Task brief:
For every entry that follows, return the words exactly and omit any picture.

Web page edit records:
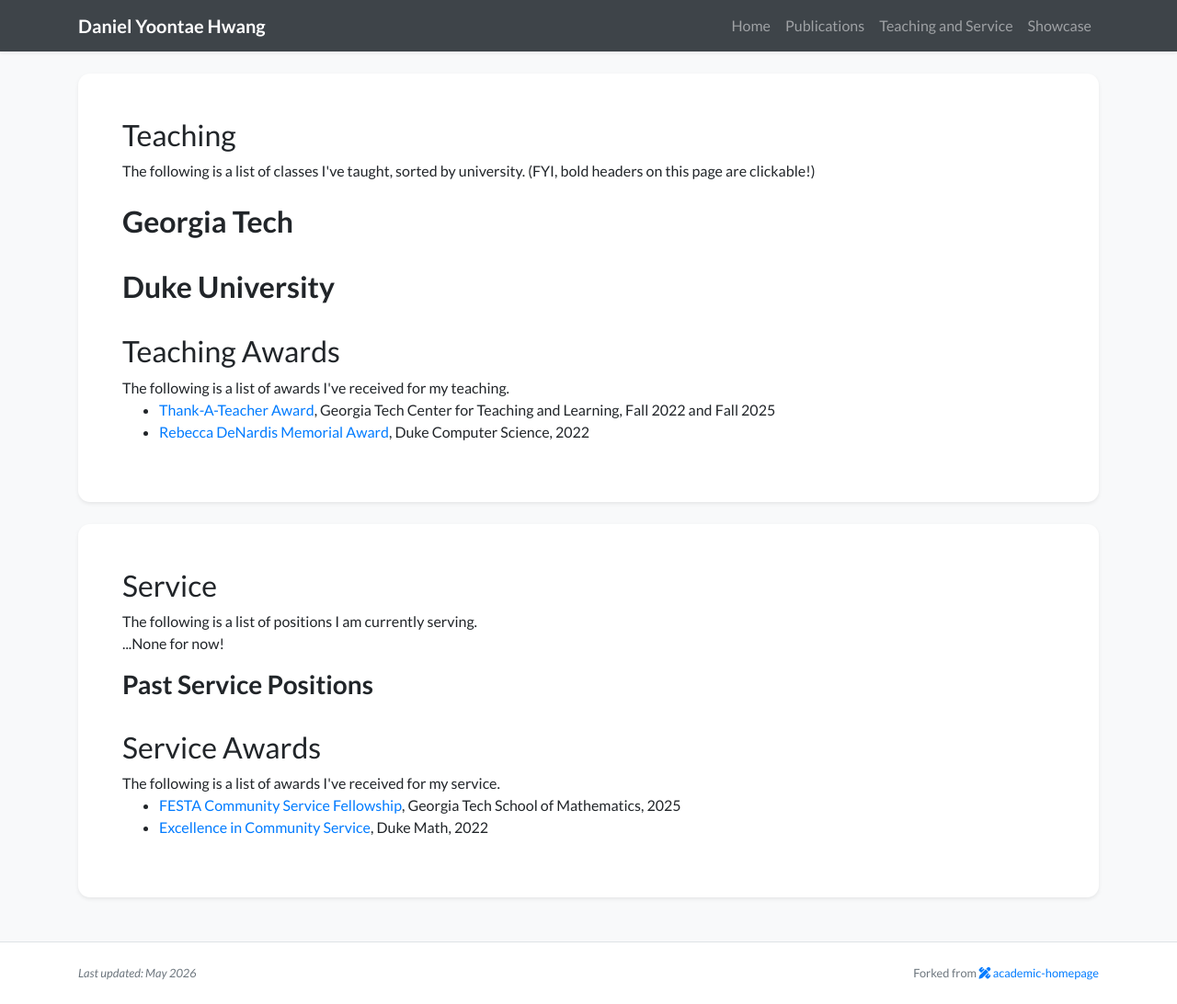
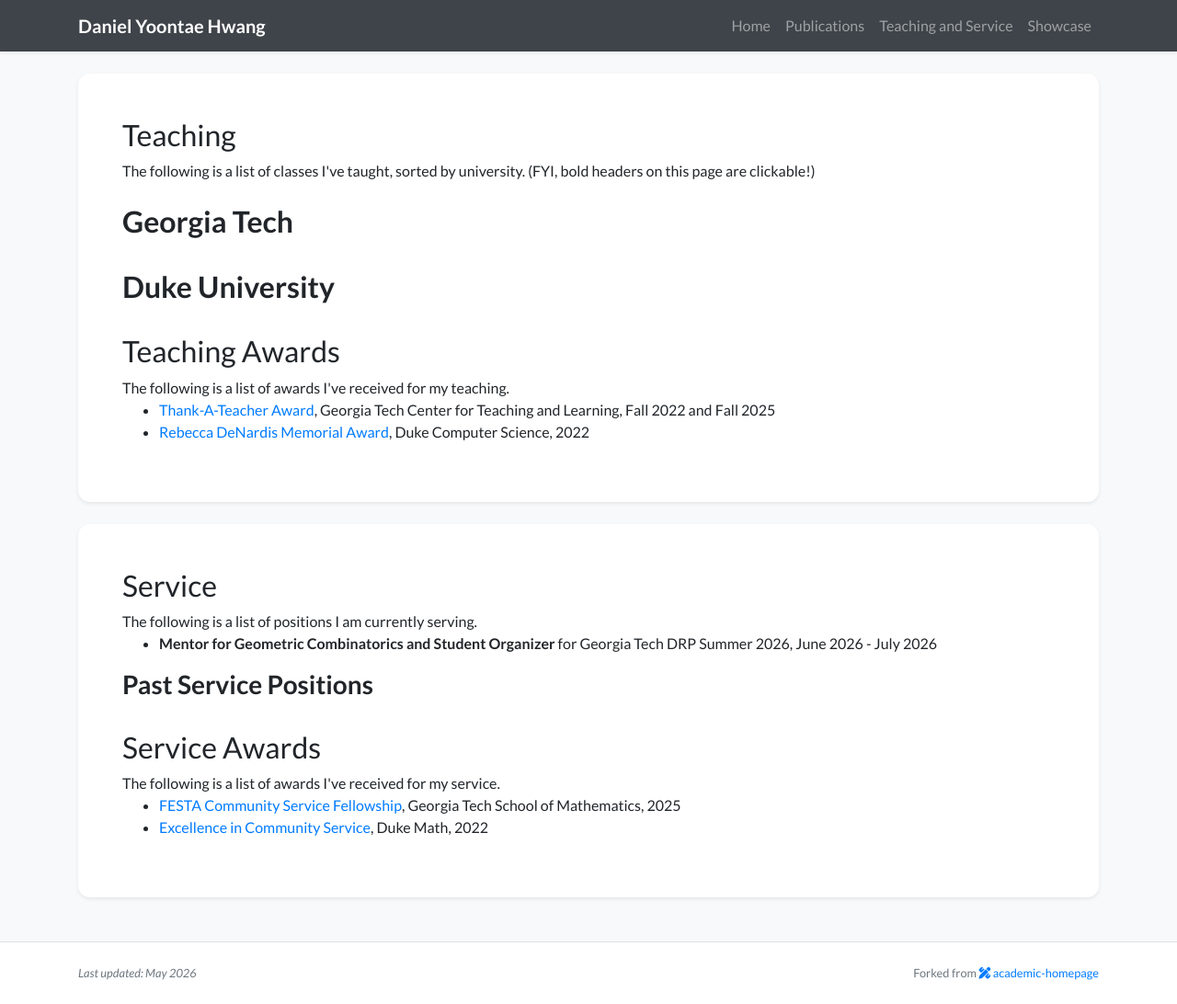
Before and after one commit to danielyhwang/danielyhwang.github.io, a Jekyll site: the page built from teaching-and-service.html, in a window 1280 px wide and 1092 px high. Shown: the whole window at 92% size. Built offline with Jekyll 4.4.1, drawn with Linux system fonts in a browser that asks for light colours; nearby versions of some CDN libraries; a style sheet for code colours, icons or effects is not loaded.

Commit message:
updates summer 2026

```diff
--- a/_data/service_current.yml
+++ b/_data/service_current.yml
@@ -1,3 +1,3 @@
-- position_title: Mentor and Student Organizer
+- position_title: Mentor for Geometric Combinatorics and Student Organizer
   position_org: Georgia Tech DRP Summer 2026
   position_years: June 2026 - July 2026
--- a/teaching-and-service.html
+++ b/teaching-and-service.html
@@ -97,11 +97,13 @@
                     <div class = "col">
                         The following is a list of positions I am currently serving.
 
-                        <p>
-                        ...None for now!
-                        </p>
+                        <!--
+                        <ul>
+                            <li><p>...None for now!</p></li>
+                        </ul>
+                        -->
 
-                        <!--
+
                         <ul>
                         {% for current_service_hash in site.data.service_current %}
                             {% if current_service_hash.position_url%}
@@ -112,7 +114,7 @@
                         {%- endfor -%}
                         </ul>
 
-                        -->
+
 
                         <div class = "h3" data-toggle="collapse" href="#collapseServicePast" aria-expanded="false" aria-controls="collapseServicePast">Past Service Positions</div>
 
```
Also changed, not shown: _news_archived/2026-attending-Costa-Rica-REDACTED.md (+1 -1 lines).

Response to this task:
Before and after one commit to danielyhwang/danielyhwang.github.io, a Jekyll site: the page built from teaching-and-service.html, in a window 1280 px wide and 1092 px high. Shown: the whole window at 92% size. Built offline with Jekyll 4.4.1, drawn with Linux system fonts in a browser that asks for light colours; nearby versions of some CDN libraries; a style sheet for code colours, icons or effects is not loaded.

Commit message:
updates summer 2026

```diff
--- a/_data/service_current.yml
+++ b/_data/service_current.yml
@@ -1,3 +1,3 @@
-- position_title: Mentor and Student Organizer
+- position_title: Mentor for Geometric Combinatorics and Student Organizer
   position_org: Georgia Tech DRP Summer 2026
   position_years: June 2026 - July 2026
--- a/teaching-and-service.html
+++ b/teaching-and-service.html
@@ -97,11 +97,13 @@
                     <div class = "col">
                         The following is a list of positions I am currently serving.
 
-                        <p>
-                        ...None for now!
-                        </p>
+                        <!--
+                        <ul>
+                            <li><p>...None for now!</p></li>
+                        </ul>
+                        -->
 
-                        <!--
+
                         <ul>
                         {% for current_service_hash in site.data.service_current %}
                             {% if current_service_hash.position_url%}
@@ -112,7 +114,7 @@
                         {%- endfor -%}
                         </ul>
 
-                        -->
+
 
                         <div class = "h3" data-toggle="collapse" href="#collapseServicePast" aria-expanded="false" aria-controls="collapseServicePast">Past Service Positions</div>
 
```
Also changed, not shown: _news_archived/2026-attending-Costa-Rica-REDACTED.md (+1 -1 lines).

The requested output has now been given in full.